Born in Russia, Shindarov began his violin studies with Piotr Stolyarsky — who also taught Misha Elman, Nathan Milstein, and David Oistrakh. Shindarov later received his master's degree in violin from the Moscow Conservatory under Oistrakh’s tutelage.
Before he left the USSR for America in 1975, Shindarov served as concertmaster of the Bolshoi Opera and Moscow's Ballet Theatre Orchestra.
Following his arrival to America, he became concertmaster of the San Francisco Opera orchestra and Los Angeles Chamber Orchestra. He performed with ensembles such as the Master Symphony Orchestra and Seattle Symphony and was also featured on many film scores.
“Shindarov is a master of all sorts of technical violinistic challenges, including double-stops, flying staccato passages, and difficult left hand pizzicati while simultaneously bowing with the right,” wrote Clint Erney from the Santa Ana Register.
“Not since Ruggiero Ricci appeared here have we heard virtuoso playing like this,” Erney continued. “Clearly, Shindarov is one of the brightest jewels.”
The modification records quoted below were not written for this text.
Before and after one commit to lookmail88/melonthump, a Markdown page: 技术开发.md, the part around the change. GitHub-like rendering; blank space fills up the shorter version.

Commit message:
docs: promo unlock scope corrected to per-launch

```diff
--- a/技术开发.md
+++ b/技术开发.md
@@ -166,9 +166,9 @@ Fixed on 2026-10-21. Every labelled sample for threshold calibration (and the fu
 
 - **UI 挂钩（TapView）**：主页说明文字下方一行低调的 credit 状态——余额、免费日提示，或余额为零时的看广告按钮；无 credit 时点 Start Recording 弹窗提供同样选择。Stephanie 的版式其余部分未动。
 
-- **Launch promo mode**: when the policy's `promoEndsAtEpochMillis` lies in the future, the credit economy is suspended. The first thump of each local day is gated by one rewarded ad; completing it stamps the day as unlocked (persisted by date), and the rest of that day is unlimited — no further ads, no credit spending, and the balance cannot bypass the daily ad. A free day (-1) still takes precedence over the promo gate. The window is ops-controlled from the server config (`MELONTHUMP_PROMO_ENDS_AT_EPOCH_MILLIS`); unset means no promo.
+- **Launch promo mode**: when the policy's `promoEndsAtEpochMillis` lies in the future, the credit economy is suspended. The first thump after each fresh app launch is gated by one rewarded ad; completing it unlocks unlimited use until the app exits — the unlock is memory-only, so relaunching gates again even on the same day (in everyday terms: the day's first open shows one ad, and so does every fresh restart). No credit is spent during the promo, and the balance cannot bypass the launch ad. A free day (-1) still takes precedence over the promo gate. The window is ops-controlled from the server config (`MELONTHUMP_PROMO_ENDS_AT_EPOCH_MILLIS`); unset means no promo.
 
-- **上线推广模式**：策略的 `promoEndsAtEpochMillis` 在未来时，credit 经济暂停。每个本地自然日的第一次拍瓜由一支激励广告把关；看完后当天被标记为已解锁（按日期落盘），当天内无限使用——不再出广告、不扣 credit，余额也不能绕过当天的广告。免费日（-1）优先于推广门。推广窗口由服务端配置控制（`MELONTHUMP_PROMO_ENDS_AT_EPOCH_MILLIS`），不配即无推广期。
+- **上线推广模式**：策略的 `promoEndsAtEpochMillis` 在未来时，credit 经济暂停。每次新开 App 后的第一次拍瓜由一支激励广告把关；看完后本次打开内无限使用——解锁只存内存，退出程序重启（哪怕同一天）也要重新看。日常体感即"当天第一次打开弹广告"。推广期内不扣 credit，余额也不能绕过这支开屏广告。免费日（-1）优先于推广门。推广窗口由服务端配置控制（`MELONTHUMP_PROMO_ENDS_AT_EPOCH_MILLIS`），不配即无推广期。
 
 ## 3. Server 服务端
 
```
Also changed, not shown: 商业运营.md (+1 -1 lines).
Shindarov played well into his 80s and 90s. While performing at age 87, he was described by Geoffrey Maingart from Hollywood Today as “still one of the great violinists in the world. It is hard to believe that he is 87 and even harder to believe what he is able to do with the violin.”
The violinist’s final performances took place this year, where he was invited to perform at select concerts. He lived in Hollywood, California, and was also the author of a Russian violin book, titled “Prima Musica.”
Our condolences to Mr. Shindarov’s family, friends, and colleagues.